A quick overview:
- The White House may or may not have lost 5 million emails. They aren’t sure.
- Gewirtz, an email expert, started investigating the White House email infrastructure and found:
- The mail archiving process is unprofessional and unworkable.
- The claimed loss of email in a Notes to Exchange migration is highly unlikely.
- Over 100 million emails from the White House were sent through an insecure ISP in Chattanooga TN.
- Existing law – the Hatch Act – mandates an external email system for partisan political activity, a ludicrous requirement in a 7×24 Washington.
The Hatch Act prescribes what partisan political activities are acceptable for federal employees. One of the prohibitions is the partisan use of government property. While a good idea in general, in the case of telecom the prohibition is senseless.
White House communications need to be secure. When we force White House employees to use multiple email, IM and computer systems it is inevitable that material received on the internal system will go out over the external system. A single secure system is easier to achieve.
This isn’t about George Bush
This is about maintaining records so the next administration can know how policy got developed and what committments were made. I’ll let others worry about if the loss of the emails was part of a deliberate attempt to cover up criminal activity.
Ironic, isn’t it?
American companies are spending billions for backup and archive software and hardware.

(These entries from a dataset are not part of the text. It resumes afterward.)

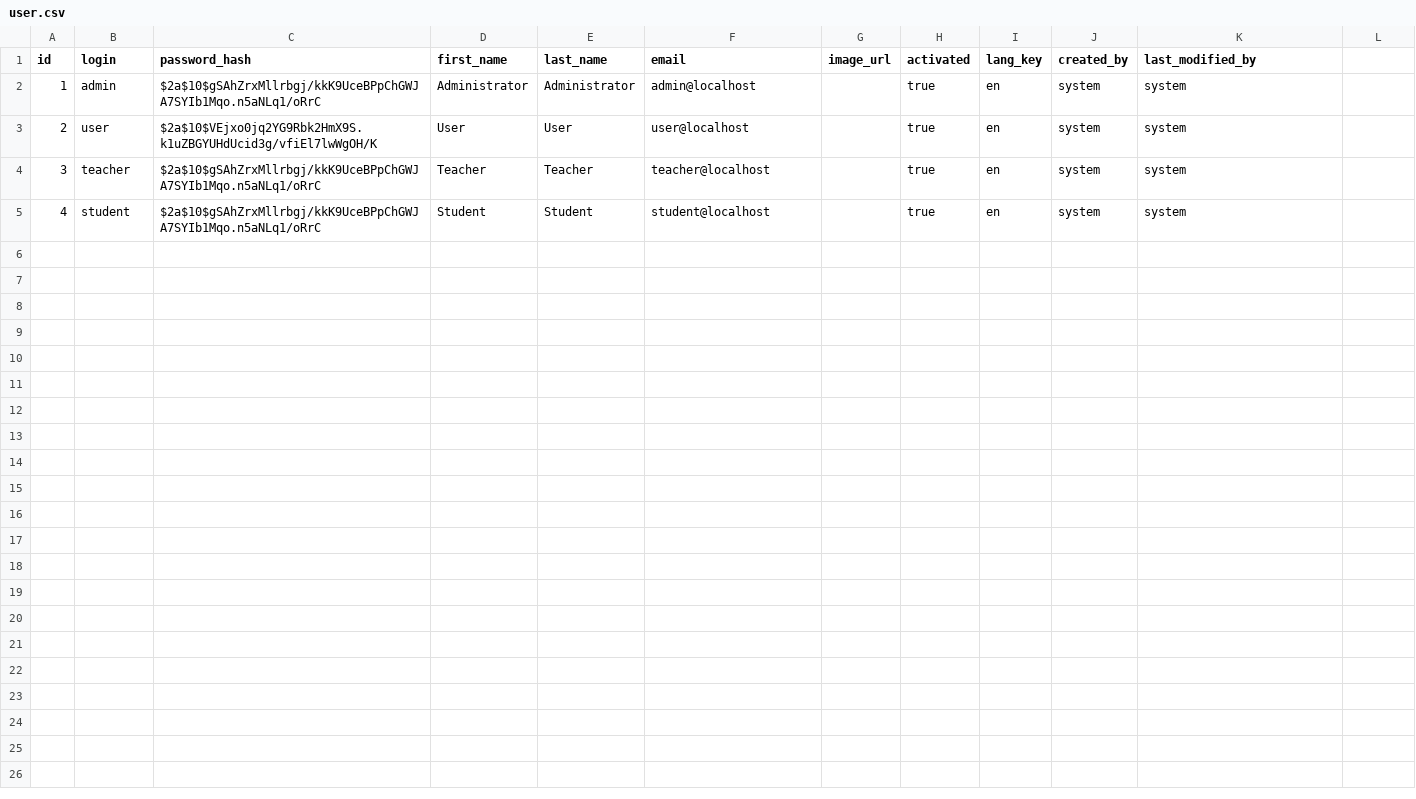
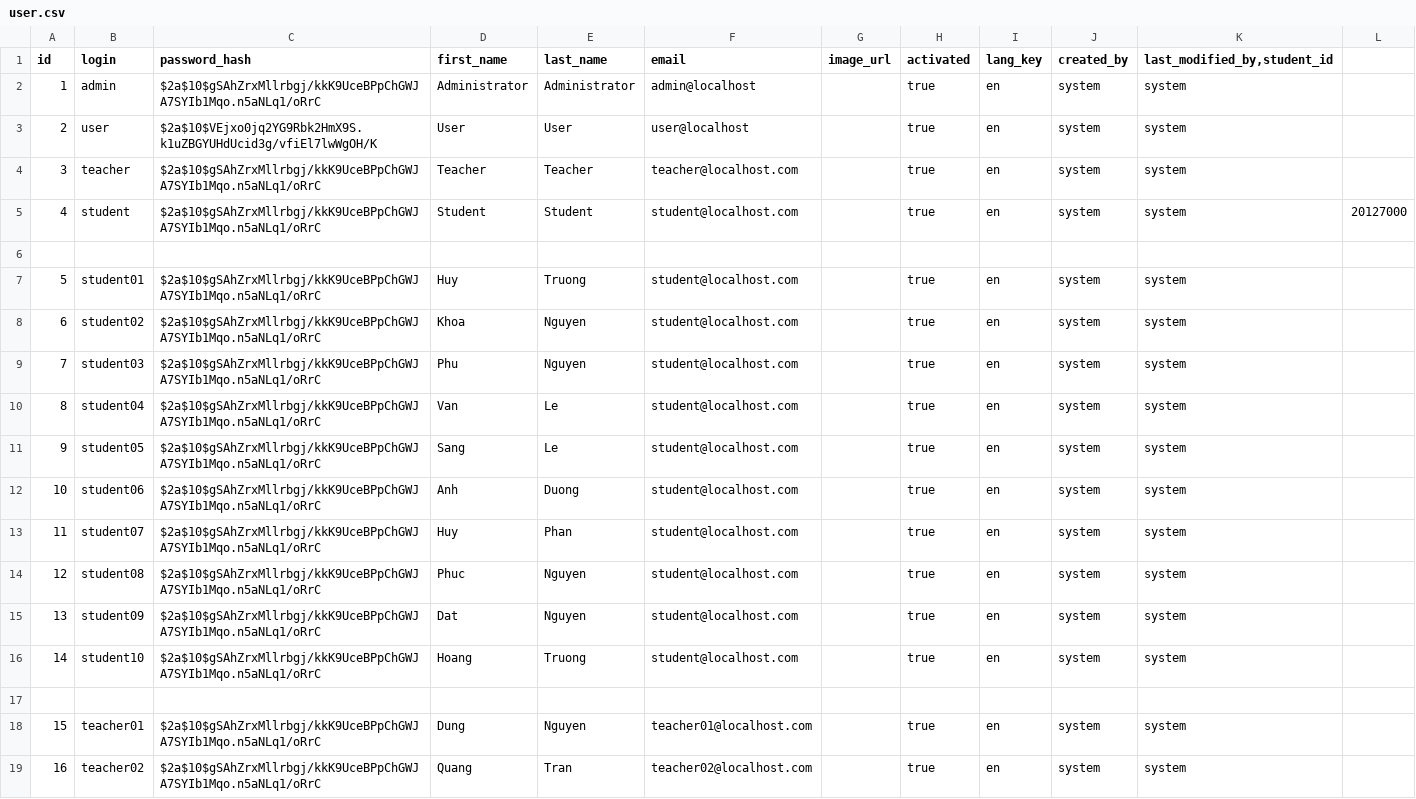
Before and after one commit to phunguyen58/advanced-web, a CSV file: src/main/resources/config/liquibase/data/user.csv, drawn as a sheet.

Commit message:
update fake data

```diff
--- a/src/main/resources/config/liquibase/data/user.csv
+++ b/src/main/resources/config/liquibase/data/user.csv
@@ -1,5 +1,19 @@
-id;login;password_hash;first_name;last_name;email;image_url;activated;lang_key;created_by;last_modified_by
+id;login;password_hash;first_name;last_name;email;image_url;activated;lang_key;created_by;last_modified_by,student_id
 1;admin;$2a$10$gSAhZrxMllrbgj/kkK9UceBPpChGWJA7SYIb1Mqo.n5aNLq1/oRrC;Administrator;Administrator;admin@localhost;;true;en;system;system
 2;user;$2a$10$VEjxo0jq2YG9Rbk2HmX9S.k1uZBGYUHdUcid3g/vfiEl7lwWgOH/K;User;User;user@localhost;;true;en;system;system
-3;teacher;$2a$10$gSAhZrxMllrbgj/kkK9UceBPpChGWJA7SYIb1Mqo.n5aNLq1/oRrC;Teacher;Teacher;teacher@localhost;;true;en;system;system
-4;student;$2a$10$gSAhZrxMllrbgj/kkK9UceBPpChGWJA7SYIb1Mqo.n5aNLq1/oRrC;Student;Student;student@localhost;;true;en;system;system
+3;teacher;$2a$10$gSAhZrxMllrbgj/kkK9UceBPpChGWJA7SYIb1Mqo.n5aNLq1/oRrC;Teacher;Teacher;teacher@localhost.com;;true;en;system;system
+4;student;$2a$10$gSAhZrxMllrbgj/kkK9UceBPpChGWJA7SYIb1Mqo.n5aNLq1/oRrC;Student;Student;student@localhost.com;;true;en;system;system;20127000
+
+5;student01;$2a$10$gSAhZrxMllrbgj/kkK9UceBPpChGWJA7SYIb1Mqo.n5aNLq1/oRrC;Huy;Truong;student@localhost.com;;true;en;system;system;
+6;student02;$2a$10$gSAhZrxMllrbgj/kkK9UceBPpChGWJA7SYIb1Mqo.n5aNLq1/oRrC;Khoa;Nguyen;student@localhost.com;;true;en;system;system;
+7;student03;$2a$10$gSAhZrxMllrbgj/kkK9UceBPpChGWJA7SYIb1Mqo.n5aNLq1/oRrC;Phu;Nguyen;student@localhost.com;;true;en;system;system;
+8;student04;$2a$10$gSAhZrxMllrbgj/kkK9UceBPpChGWJA7SYIb1Mqo.n5aNLq1/oRrC;Van;Le;student@localhost.com;;true;en;system;system;
+9;student05;$2a$10$gSAhZrxMllrbgj/kkK9UceBPpChGWJA7SYIb1Mqo.n5aNLq1/oRrC;Sang;Le;student@localhost.com;;true;en;system;system;
+10;student06;$2a$10$gSAhZrxMllrbgj/kkK9UceBPpChGWJA7SYIb1Mqo.n5aNLq1/oRrC;Anh;Duong;student@localhost.com;;true;en;system;system;
+11;student07;$2a$10$gSAhZrxMllrbgj/kkK9UceBPpChGWJA7SYIb1Mqo.n5aNLq1/oRrC;Huy;Phan;student@localhost.com;;true;en;system;system;
+12;student08;$2a$10$gSAhZrxMllrbgj/kkK9UceBPpChGWJA7SYIb1Mqo.n5aNLq1/oRrC;Phuc;Nguyen;student@localhost.com;;true;en;system;system;
+13;student09;$2a$10$gSAhZrxMllrbgj/kkK9UceBPpChGWJA7SYIb1Mqo.n5aNLq1/oRrC;Dat;Nguyen;student@localhost.com;;true;en;system;system;
+14;student10;$2a$10$gSAhZrxMllrbgj/kkK9UceBPpChGWJA7SYIb1Mqo.n5aNLq1/oRrC;Hoang;Truong;student@localhost.com;;true;en;system;system;
+
+15;teacher01;$2a$10$gSAhZrxMllrbgj/kkK9UceBPpChGWJA7SYIb1Mqo.n5aNLq1/oRrC;Dung;Nguyen;teacher01@localhost.com;;true;en;system;system;
+16;teacher02;$2a$10$gSAhZrxMllrbgj/kkK9UceBPpChGWJA7SYIb1Mqo.n5aNLq1/oRrC;Quang;Tran;teacher02@localhost.com;;true;en;system;system;
```
Also changed, not shown: 11 other files.
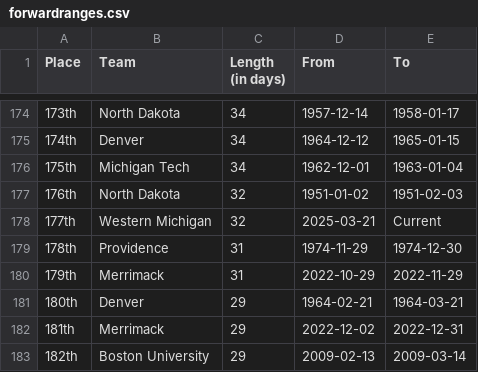
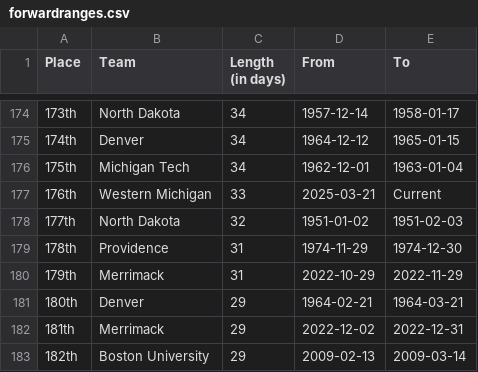
Before and after one commit to ankudovychm/collegehockey-macguffin, a CSV file: data/leaderboard/forwardranges.csv, drawn as a sheet; only a part is shown, gaps mark what is left out.

```diff
--- a/data/leaderboard/forwardranges.csv
+++ b/data/leaderboard/forwardranges.csv
@@ -176,4 +176,4 @@ Place,Team,Length (in days),From,To
 175th,Michigan Tech,34,1962-12-01,1963-01-04
-176th,North Dakota,32,1951-01-02,1951-02-03
-177th,Western Michigan,32,2025-03-21,Current
+176th,Western Michigan,33,2025-03-21,Current
+177th,North Dakota,32,1951-01-02,1951-02-03
 178th,Providence,31,1974-11-29,1974-12-30
```
Also changed, not shown: data/leaderboard/forwardtotals.csv, data/leaderboard/reverseranges.csv, 1 other file.
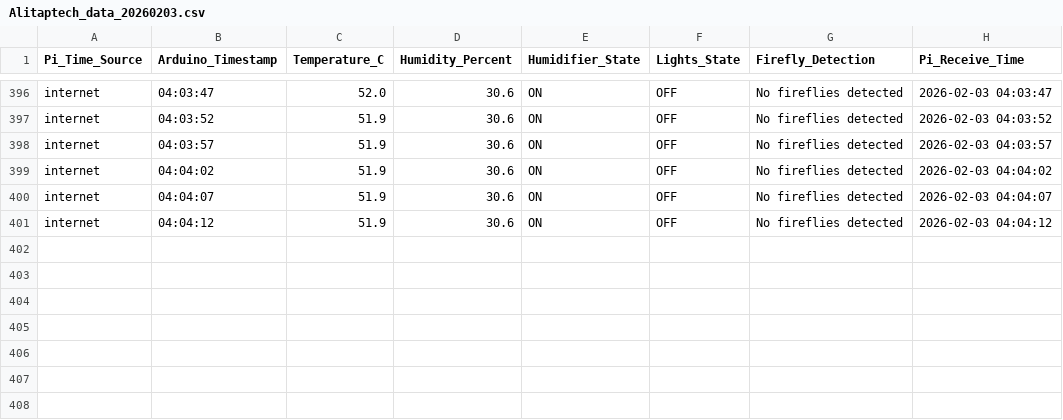
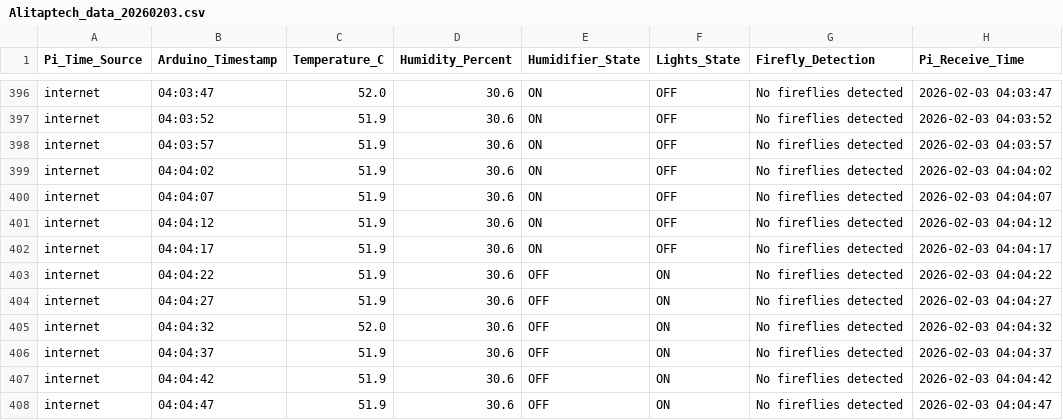
Before and after one commit to Alitaptech/firefly-data, a CSV file: data/Alitaptech_data_20260203.csv, drawn as a sheet; only a part is shown, gaps mark what is left out.

Commit message:
Data update 2026-02-03 04:04:51 - 1 file(s) changed

```diff
--- a/data/Alitaptech_data_20260203.csv
+++ b/data/Alitaptech_data_20260203.csv
@@ -401 +401,8 @@ internet,04:04:07,51.9,30.6,ON,OFF,No fireflies detected,2026-02-03 04:04:07
 internet,04:04:12,51.9,30.6,ON,OFF,No fireflies detected,2026-02-03 04:04:12
+internet,04:04:17,51.9,30.6,ON,OFF,No fireflies detected,2026-02-03 04:04:17
+internet,04:04:22,51.9,30.6,OFF,ON,No fireflies detected,2026-02-03 04:04:22
+internet,04:04:27,51.9,30.6,OFF,ON,No fireflies detected,2026-02-03 04:04:27
+internet,04:04:32,52.0,30.6,OFF,ON,No fireflies detected,2026-02-03 04:04:32
+internet,04:04:37,51.9,30.6,OFF,ON,No fireflies detected,2026-02-03 04:04:37
+internet,04:04:42,51.9,30.6,OFF,ON,No fireflies detected,2026-02-03 04:04:42
+internet,04:04:47,51.9,30.6,OFF,ON,No fireflies detected,2026-02-03 04:04:47
```
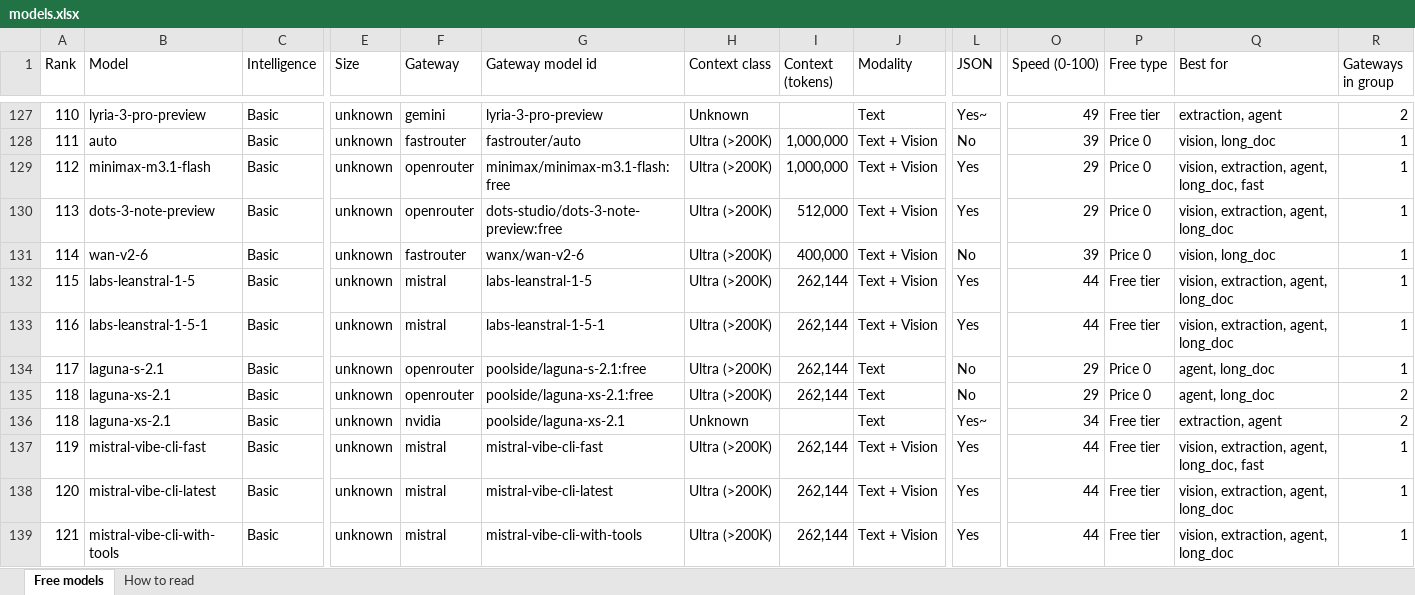
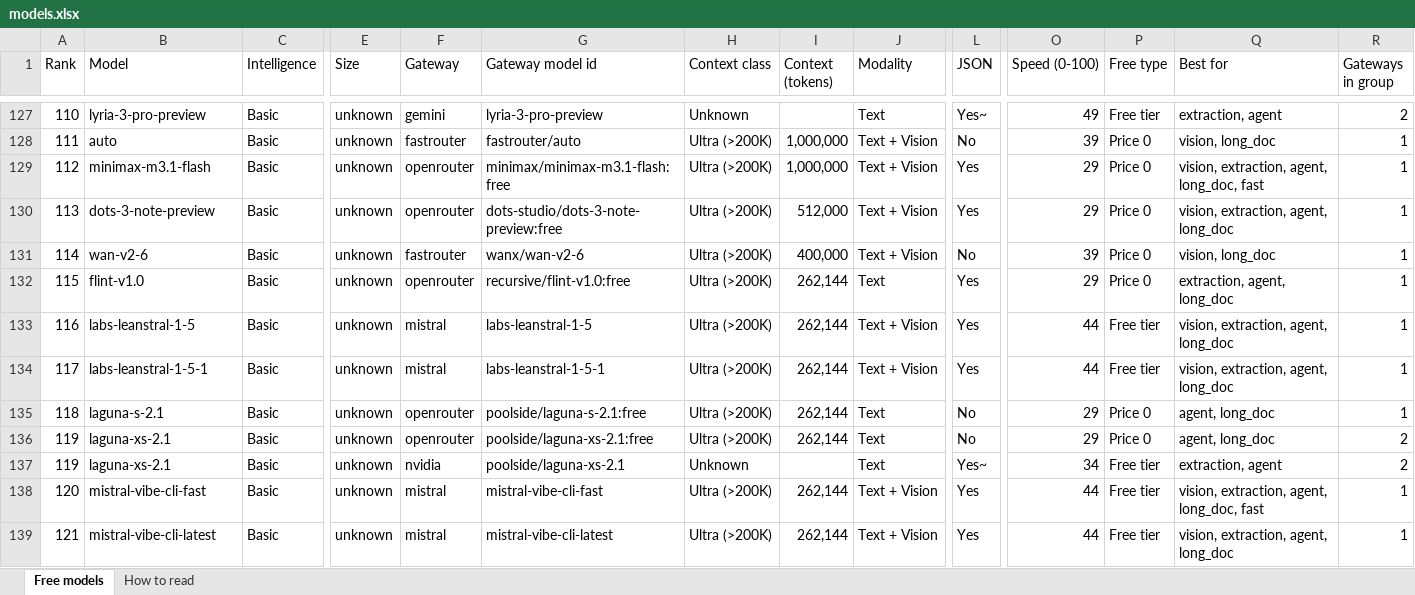
Before and after one commit to CustomsColab/Free_Dynamic_LLM_Gateway, an Excel workbook: registry/models.xlsx, sheet Free models, drawn as a sheet; only a part is shown, gaps mark what is left out; values as stored, in another font and other column widths than the file's, no cell formats; conditional formats not drawn; removed rows and columns are numbered as before the commit, all else as after; rows hold the shown columns only; the diff covers the shown part only; the diff names each change by its address in the sheet, - before the commit and + after, or states it on an @@ line.

```diff
--- a/registry/models.xlsx (sheet Free models)
+++ b/registry/models.xlsx (sheet Free models)
-B132 (Model): labs-leanstral-1-5
+B132 (Model): flint-v1.0
-F132 (Gateway): mistral
+F132 (Gateway): openrouter
-G132 (Gateway model id): labs-leanstral-1-5
+G132 (Gateway model id): recursive/flint-v1.0:free
-J132 (Modality): Text + Vision
+J132 (Modality): Text
-O132 (Speed (0-100)): 44
+O132 (Speed (0-100)): 29
-P132 (Free type): Free tier
+P132 (Free type): Price 0
-Q132 (Best for): vision, extraction, agent, long_doc
+Q132 (Best for): extraction, agent, long_doc
-B133 (Model): labs-leanstral-1-5-1
+B133 (Model): labs-leanstral-1-5
-G133 (Gateway model id): labs-leanstral-1-5-1
+G133 (Gateway model id): labs-leanstral-1-5
-B134 (Model): laguna-s-2.1
+B134 (Model): labs-leanstral-1-5-1
-F134 (Gateway): openrouter
+F134 (Gateway): mistral
-G134 (Gateway model id): poolside/laguna-s-2.1:free
+G134 (Gateway model id): labs-leanstral-1-5-1
-J134 (Modality): Text
+J134 (Modality): Text + Vision
-L134 (JSON): No
+L134 (JSON): Yes
-O134 (Speed (0-100)): 29
+O134 (Speed (0-100)): 44
-P134 (Free type): Price 0
+P134 (Free type): Free tier
-Q134 (Best for): agent, long_doc
+Q134 (Best for): vision, extraction, agent, long_doc
-B135 (Model): laguna-xs-2.1
+B135 (Model): laguna-s-2.1
-G135 (Gateway model id): poolside/laguna-xs-2.1:free
+G135 (Gateway model id): poolside/laguna-s-2.1:free
-R135 (Gateways in group): 2
+R135 (Gateways in group): 1
+row 136: 119 | laguna-xs-2.1 | Basic | unknown | openrouter | poolside/laguna-xs-2.1:free | Ultra (>200K) | 262,144 | Text | No | 29 | Price 0 | agent, long_doc | 2
-A137 (Rank): 118
+A137 (Rank): 119
-row 137: 119 | mistral-vibe-cli-fast | Basic | unknown | mistral | mistral-vibe-cli-fast | Ultra (>200K) | 262,144 | Text + Vision | Yes | 44 | Free tier | vision, extraction, agent, long_doc, fast | 1
-B138 (Model): mistral-vibe-cli-latest
+B138 (Model): mistral-vibe-cli-fast
-G138 (Gateway model id): mistral-vibe-cli-latest
+G138 (Gateway model id): mistral-vibe-cli-fast
-Q138 (Best for): vision, extraction, agent, long_doc
+Q138 (Best for): vision, extraction, agent, long_doc, fast
-B139 (Model): mistral-vibe-cli-with-tools
+B139 (Model): mistral-vibe-cli-latest
-G139 (Gateway model id): mistral-vibe-cli-with-tools
+G139 (Gateway model id): mistral-vibe-cli-latest
```
Also changed, not shown: 2 added rows, 1 removed row and 118 edited cells elsewhere in this sheet, sheet How to read, cell formats, 4 other files.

But the White House, head of an executive branch with a $3 trillion budget, can’t manage its email backups despite a clear legal requirement to do so under the Presidential Records Act?
The StorageMojo take
Gewirtz recommends that a professional, non-partisan IT organization be detailed with the job of protecting and archiving all White House email communications. There are many groups with the ability and the motive to snoop White House email going out over the public Internet. That has to stop.
Making a single entity responsible, as the Secret Service is for Presidential safety, is the best way to ensure that vital public records are protected. It will also help remind White House officials that they are accountable to the people of the United States.
Comments welcome, as always. BTW, Congress also needs to clean up its data protection act. It is less urgent thant the White House, but just as important.
Update: As luck would have it the New York Times reports another Bush attack on America’s right to know. After passing Congress unanimously he’s gutting the latest freedom-of-information law in the budget. A new high in bipartisanship! Less than a year to go!